The apparel industry continues to be a hotbed of innovation, with activity driven by comfort, advanced materials, and technology, and the growing importance of technologies such as synthetic polymer yarns, blended fabrics, and anti-static fabrics. In the last three years alone, there have been over 32,000 patents filed and granted in the apparel industry, according to GlobalData’s report on Innovation in Apparel: Anti-static fabrics.
However, not all innovations are equal and nor do they follow a constant upward trend. Instead, their evolution takes the form of an S-shaped curve that reflects their typical lifecycle from early emergence to accelerating adoption, before finally stabilising and reaching maturity.
Identifying where a particular innovation is on this journey, especially those that are in the emerging and accelerating stages, is essential for understanding their current level of adoption and the likely future trajectory and impact they will have.

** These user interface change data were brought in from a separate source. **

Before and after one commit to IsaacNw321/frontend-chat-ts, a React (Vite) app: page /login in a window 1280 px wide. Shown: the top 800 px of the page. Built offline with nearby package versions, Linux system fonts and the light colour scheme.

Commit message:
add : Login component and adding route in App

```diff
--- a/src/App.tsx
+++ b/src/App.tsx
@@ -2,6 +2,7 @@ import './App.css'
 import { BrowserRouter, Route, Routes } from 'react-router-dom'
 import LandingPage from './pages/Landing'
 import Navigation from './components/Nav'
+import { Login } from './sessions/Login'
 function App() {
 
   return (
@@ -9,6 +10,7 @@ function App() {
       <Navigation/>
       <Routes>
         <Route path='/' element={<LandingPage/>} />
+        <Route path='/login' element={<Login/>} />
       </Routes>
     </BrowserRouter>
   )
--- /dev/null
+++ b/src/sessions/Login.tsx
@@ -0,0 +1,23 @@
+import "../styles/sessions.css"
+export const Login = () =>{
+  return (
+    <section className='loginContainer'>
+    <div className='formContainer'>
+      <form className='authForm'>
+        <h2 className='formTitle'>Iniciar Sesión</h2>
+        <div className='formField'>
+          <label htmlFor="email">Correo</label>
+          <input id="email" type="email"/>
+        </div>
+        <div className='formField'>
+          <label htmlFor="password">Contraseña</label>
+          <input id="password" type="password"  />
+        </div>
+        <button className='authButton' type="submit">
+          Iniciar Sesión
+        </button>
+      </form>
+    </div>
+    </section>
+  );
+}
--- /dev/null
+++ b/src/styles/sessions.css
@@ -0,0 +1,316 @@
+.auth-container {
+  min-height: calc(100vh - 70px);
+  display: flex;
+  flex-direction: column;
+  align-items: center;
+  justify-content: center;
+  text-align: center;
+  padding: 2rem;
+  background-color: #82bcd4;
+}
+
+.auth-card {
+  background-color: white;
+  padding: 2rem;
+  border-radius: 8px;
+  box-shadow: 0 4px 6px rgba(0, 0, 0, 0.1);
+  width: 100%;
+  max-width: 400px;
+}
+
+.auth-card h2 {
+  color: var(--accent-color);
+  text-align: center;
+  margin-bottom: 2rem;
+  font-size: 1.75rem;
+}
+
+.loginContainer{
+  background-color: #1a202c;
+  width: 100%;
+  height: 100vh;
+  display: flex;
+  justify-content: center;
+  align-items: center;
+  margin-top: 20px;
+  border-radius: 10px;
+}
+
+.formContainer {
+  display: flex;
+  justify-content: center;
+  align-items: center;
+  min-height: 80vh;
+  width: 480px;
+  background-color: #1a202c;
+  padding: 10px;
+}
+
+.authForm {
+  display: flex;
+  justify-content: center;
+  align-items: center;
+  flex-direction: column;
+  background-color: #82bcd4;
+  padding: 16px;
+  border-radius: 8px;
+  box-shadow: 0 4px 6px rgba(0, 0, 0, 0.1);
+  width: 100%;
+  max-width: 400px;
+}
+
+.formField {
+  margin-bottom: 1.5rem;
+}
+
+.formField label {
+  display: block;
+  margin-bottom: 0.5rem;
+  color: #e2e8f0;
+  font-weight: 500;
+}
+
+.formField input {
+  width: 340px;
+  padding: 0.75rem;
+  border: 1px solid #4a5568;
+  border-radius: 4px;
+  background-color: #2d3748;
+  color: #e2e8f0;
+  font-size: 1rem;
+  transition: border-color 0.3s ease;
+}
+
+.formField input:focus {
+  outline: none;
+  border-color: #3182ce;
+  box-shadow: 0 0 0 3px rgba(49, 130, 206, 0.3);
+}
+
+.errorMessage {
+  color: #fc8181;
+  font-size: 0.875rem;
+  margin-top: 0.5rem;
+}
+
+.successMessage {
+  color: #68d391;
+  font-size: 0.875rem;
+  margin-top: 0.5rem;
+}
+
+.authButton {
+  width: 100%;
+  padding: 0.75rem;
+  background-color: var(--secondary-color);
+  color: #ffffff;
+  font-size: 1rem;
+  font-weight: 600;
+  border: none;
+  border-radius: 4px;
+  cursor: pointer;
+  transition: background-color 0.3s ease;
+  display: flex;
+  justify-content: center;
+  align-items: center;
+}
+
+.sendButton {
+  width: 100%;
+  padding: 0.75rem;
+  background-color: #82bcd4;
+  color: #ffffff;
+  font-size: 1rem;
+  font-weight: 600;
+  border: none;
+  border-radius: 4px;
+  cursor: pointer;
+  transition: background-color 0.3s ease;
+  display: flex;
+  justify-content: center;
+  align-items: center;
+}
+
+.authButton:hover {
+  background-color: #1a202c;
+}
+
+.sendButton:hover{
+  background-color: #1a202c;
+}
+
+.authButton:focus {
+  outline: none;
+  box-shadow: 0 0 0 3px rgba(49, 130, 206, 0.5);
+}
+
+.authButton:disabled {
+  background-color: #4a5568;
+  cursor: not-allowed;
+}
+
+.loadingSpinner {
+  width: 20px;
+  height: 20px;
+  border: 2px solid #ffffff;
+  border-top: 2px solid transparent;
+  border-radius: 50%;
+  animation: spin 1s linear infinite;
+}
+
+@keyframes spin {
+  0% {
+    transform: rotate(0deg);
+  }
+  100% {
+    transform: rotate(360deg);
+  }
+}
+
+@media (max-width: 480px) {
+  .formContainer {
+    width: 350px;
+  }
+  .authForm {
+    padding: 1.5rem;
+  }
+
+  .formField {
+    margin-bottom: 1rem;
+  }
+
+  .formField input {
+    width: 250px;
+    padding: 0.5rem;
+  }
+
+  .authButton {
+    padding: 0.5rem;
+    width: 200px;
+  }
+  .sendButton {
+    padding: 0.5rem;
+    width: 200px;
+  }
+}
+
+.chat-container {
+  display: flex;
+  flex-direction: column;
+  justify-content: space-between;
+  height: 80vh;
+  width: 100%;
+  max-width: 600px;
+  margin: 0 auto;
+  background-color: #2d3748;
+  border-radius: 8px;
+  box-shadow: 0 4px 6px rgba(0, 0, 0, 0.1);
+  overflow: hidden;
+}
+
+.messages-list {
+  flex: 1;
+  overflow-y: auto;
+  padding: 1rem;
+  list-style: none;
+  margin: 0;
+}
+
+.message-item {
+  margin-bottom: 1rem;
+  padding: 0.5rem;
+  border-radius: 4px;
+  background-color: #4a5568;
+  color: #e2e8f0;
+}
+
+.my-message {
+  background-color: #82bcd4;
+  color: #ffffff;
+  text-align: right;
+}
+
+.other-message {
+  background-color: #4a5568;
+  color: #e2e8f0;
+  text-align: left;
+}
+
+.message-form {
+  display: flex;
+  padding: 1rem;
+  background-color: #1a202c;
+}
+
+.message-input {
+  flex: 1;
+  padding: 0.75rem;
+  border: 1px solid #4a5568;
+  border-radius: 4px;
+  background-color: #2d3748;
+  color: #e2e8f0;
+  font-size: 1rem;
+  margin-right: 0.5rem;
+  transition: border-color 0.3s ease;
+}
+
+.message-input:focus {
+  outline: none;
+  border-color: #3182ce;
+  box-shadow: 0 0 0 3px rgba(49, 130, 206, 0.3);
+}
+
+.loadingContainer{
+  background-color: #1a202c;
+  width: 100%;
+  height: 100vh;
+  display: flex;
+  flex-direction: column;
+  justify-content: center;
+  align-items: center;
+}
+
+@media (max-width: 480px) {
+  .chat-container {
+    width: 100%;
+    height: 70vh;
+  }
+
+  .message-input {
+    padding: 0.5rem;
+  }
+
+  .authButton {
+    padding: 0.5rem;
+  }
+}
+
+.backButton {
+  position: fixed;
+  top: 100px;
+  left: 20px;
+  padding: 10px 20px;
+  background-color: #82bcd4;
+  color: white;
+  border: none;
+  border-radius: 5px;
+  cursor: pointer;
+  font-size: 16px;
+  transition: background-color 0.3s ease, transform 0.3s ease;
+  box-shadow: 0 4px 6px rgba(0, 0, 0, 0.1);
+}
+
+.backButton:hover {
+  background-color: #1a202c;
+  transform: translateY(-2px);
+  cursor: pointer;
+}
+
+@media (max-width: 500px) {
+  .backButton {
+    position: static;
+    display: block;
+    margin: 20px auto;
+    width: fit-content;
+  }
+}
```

20+ innovations will shape the apparel industry
According to GlobalData’s Technology Foresights, which plots the S-curve for the apparel industry using innovation intensity models built on over 13,000 patents, there are 20+ innovation areas that will shape the future of the industry.

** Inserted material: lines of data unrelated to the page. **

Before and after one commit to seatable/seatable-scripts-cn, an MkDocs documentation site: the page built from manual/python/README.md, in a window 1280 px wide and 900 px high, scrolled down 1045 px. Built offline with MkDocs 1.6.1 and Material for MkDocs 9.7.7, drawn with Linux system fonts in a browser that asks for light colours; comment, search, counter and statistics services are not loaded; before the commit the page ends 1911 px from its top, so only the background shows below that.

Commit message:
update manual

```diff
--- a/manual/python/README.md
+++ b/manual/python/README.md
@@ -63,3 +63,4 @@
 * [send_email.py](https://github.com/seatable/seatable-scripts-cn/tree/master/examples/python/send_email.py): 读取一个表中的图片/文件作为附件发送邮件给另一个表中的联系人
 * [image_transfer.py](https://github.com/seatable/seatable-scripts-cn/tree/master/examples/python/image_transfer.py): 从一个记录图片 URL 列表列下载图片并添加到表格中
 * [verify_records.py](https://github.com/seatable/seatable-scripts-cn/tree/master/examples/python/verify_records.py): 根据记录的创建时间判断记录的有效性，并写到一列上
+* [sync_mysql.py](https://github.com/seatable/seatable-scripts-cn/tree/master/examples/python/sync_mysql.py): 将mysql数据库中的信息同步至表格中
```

Within the emerging innovation stage, yarn chemical treatment, embossed protective clothing, and garment laser embossing are disruptive technologies that are in the early stages of application and should be tracked closely. Fire retardant garments, antistatic fabrics, and interlaced yarn fabrics are some of the accelerating innovation areas, where adoption has been steadily increasing. Among maturing innovation areas are flat knitting machines and coated yarn fabrics, which are now well established in the industry.

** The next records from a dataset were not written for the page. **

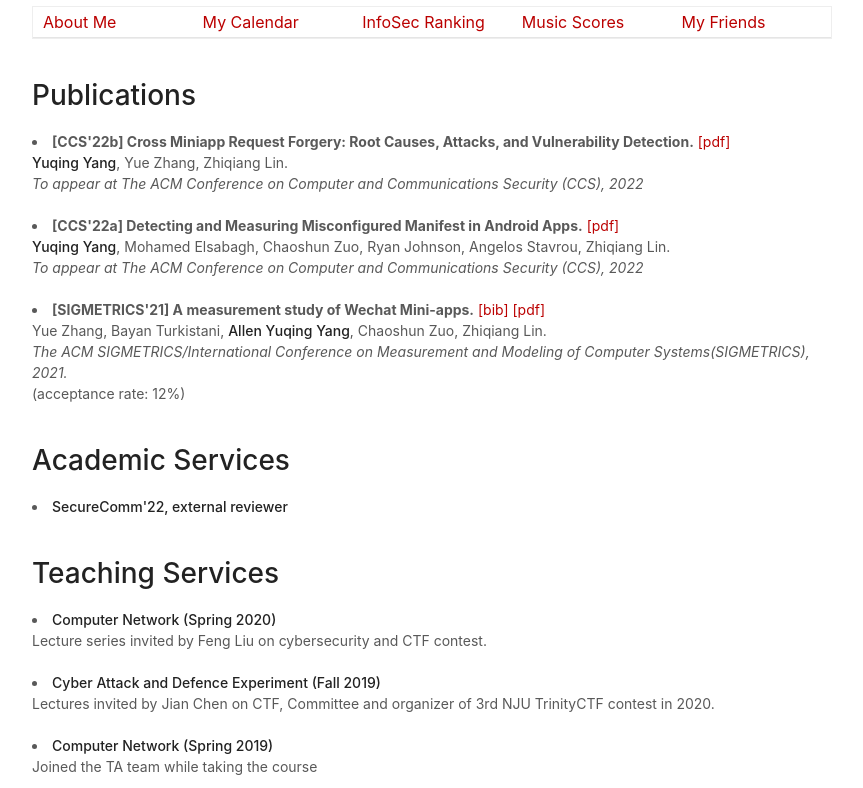
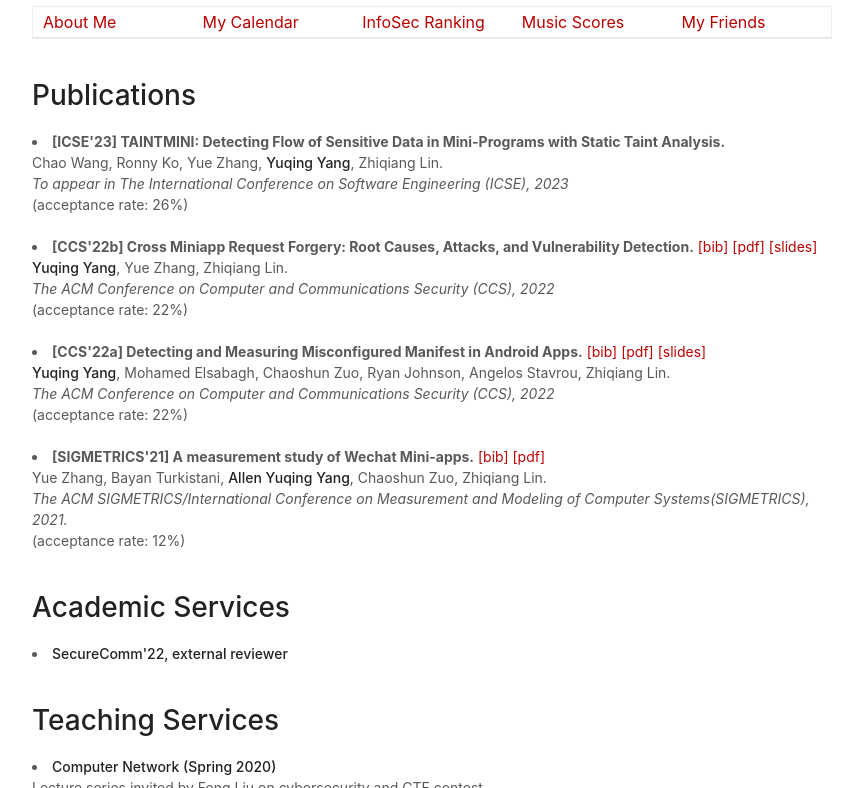
Before and after one commit to frostwing98/frostwing98.github.io, a plain HTML site: page index.html in a window 1280 px wide. Shown: the part 312-1100 px from the top of the page, without its empty margins (208-1071 px from the left). Drawn offline with Linux system fonts and the light colour scheme.

Commit message:
update slides

```diff
--- a/index.html
+++ b/index.html
@@ -67,23 +67,38 @@
         <h1>Publications</h1>
 
         <li>
+          <b>[ICSE'23] TAINTMINI: Detecting Flow of Sensitive Data in Mini-Programs with Static Taint Analysis.</b>
+          <!-- <a href="/papers/CCS22b.pdf">[pdf]</a> -->
+          <!-- <a href="/slides/CCS22b.pdf">[slides]</a> -->
+          <br>
+          Chao Wang, Ronny Ko, Yue Zhang, <strong>Yuqing Yang</strong>, Zhiqiang Lin.
+          <br>
+          <i>To appear in The International Conference on Software Engineering (ICSE), 2023</i>
+          <br>
+          (acceptance rate: 26%)
+          </li><br>
+          <li>
           <b>[CCS'22b] Cross Miniapp Request Forgery: Root Causes, Attacks, and Vulnerability Detection.</b>
+          <a href="/papers/CCS22b.html">[bib]</a>
           <a href="/papers/CCS22b.pdf">[pdf]</a>
-            <!-- <a href="/slides/CCS22b.pdf">[slides]</a> -->
+          <a href="/slides/CCS22b.pdf">[slides]</a>
           <br>
           <strong>Yuqing Yang</strong>, Yue Zhang, Zhiqiang Lin.
           <br>
-            <i>To appear at The ACM Conference on Computer and Communications Security (CCS), 2022</i>
-
+          <i>The ACM Conference on Computer and Communications Security (CCS), 2022</i>
+          <br>
+          (acceptance rate: 22%)
           </li><br><li>
           <b>[CCS'22a] Detecting and Measuring Misconfigured Manifest in Android Apps.</b>
+          <a href="/papers/CCS22a.html">[bib]</a>
           <a href="/papers/CCS22a.pdf">[pdf]</a>
-            <!-- <a href="/slides/CCS22a.pdf">[slides]</a> -->
+          <a href="/slides/CCS22a.pdf">[slides]</a>
           <br>
           <strong>Yuqing Yang</strong>, Mohamed Elsabagh, Chaoshun Zuo, Ryan Johnson, Angelos Stavrou, Zhiqiang Lin.
           <br>
-            <i>To appear at The ACM Conference on Computer and Communications Security (CCS), 2022</i>
-
+          <i>The ACM Conference on Computer and Communications Security (CCS), 2022</i>
+          <br>
+          (acceptance rate: 22%)
           </li><br><li>
           <b>[SIGMETRICS'21] A measurement study of Wechat Mini-apps.</b>
           <a href="/papers/SIGMETRICS21.html">[bib]</a>
```
Also changed, not shown: papers/CCS22a.html (added, +9 -0 lines), papers/CCS22b.html (added, +9 -0 lines), 2 other files. Lines whose indentation alone changed are shown as unchanged.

Innovation S-curve for the apparel industry
Anti-static fabric is a key innovation area in apparel
An anti-static yarn consists of conductive filaments and fibres. Anti-static garments can be anything including t-shirts, shirts, jumpers, facemasks, gloves, hair nets, shoes, high-visibility jackets, and lab coats. Anti-static yarns are blended with other yarns to create a garment that resembles any other textile, with anti-static properties.
GlobalData’s analysis also uncovers the companies at the forefront of each innovation area and assesses the potential reach and impact of their patenting activity across different applications and geographies. According to GlobalData, there are 10+ companies, spanning technology vendors, established apparel companies, and up-and-coming start-ups engaged in the development and application of anti-static fabrics.
Key players in anti-static fabrics – a disruptive innovation in the apparel industry
‘Application diversity’ measures the number of different applications identified for each relevant patent and broadly splits companies into either ‘niche’ or ‘diversified’ innovators.
‘Geographic reach’ refers to the number of different countries each relevant patent is registered in and reflects the breadth of geographic application intended, ranging from ‘global’ to ‘local’.
Patent volumes related to anti-static fabrics
|Company||Total patents (2010 - 2021)||Premium intelligence on the world's largest companies|
|Teijin||72||Unlock company profile|
|DuPont de Nemours||25||Unlock company profile|
|Welspun Group||23||Unlock company profile|
|Toray Industries||18||Unlock company profile|
|Albany International||12||Unlock company profile|
|National Safety Apparel||11||Unlock company profile|
|CEA||10||Unlock company profile|
|NIKE||9||Unlock company profile|
|Mitsubishi Gas Chemical||8||Unlock company profile|
|B&C Private Foundation||8||Unlock company profile|
|Sensomedical Labs||7||Unlock company profile|
|Mizuno||6||Unlock company profile|
|Hyosung||6||Unlock company profile|
|Politechnika Lodzka||6||Unlock company profile|
|Coolcore||6||Unlock company profile|
|Compass Diversified Holdings||5||Unlock company profile|
|Seiren||5||Unlock company profile|
|Intel||5||Unlock company profile|
Source: GlobalData Patent Analytics
The leading player in the anti-static fabric space in terms of patents filed is Teijin, followed by DuPont de Nemours, Welspun Group, Toray Industries, and Albany International. Teijin offers different fibres with anti-static properties. Rapia, a polyester fibre, offers anti-static properties that are long-lasting even after repeated washing. Microft, made with microfibers, is a high-density fabric. A type of Microft fabric offered by Teijin comes with anti-static properties.
In terms of application diversity, Intel leads, followed by CEA, Hyosung, and Nike.
The leading players in this space in terms of geographic reach are Albany International, B&C Private Foundation, Politechnika Lodzka, and Mizuno.
Anti-static fabrics will pick up momentum in the future as static electricity carries risks of electronic failure, and fires and explosions.
To further understand the key themes and technologies disrupting the apparel industry, access GlobalData’s latest thematic research report on Apparel.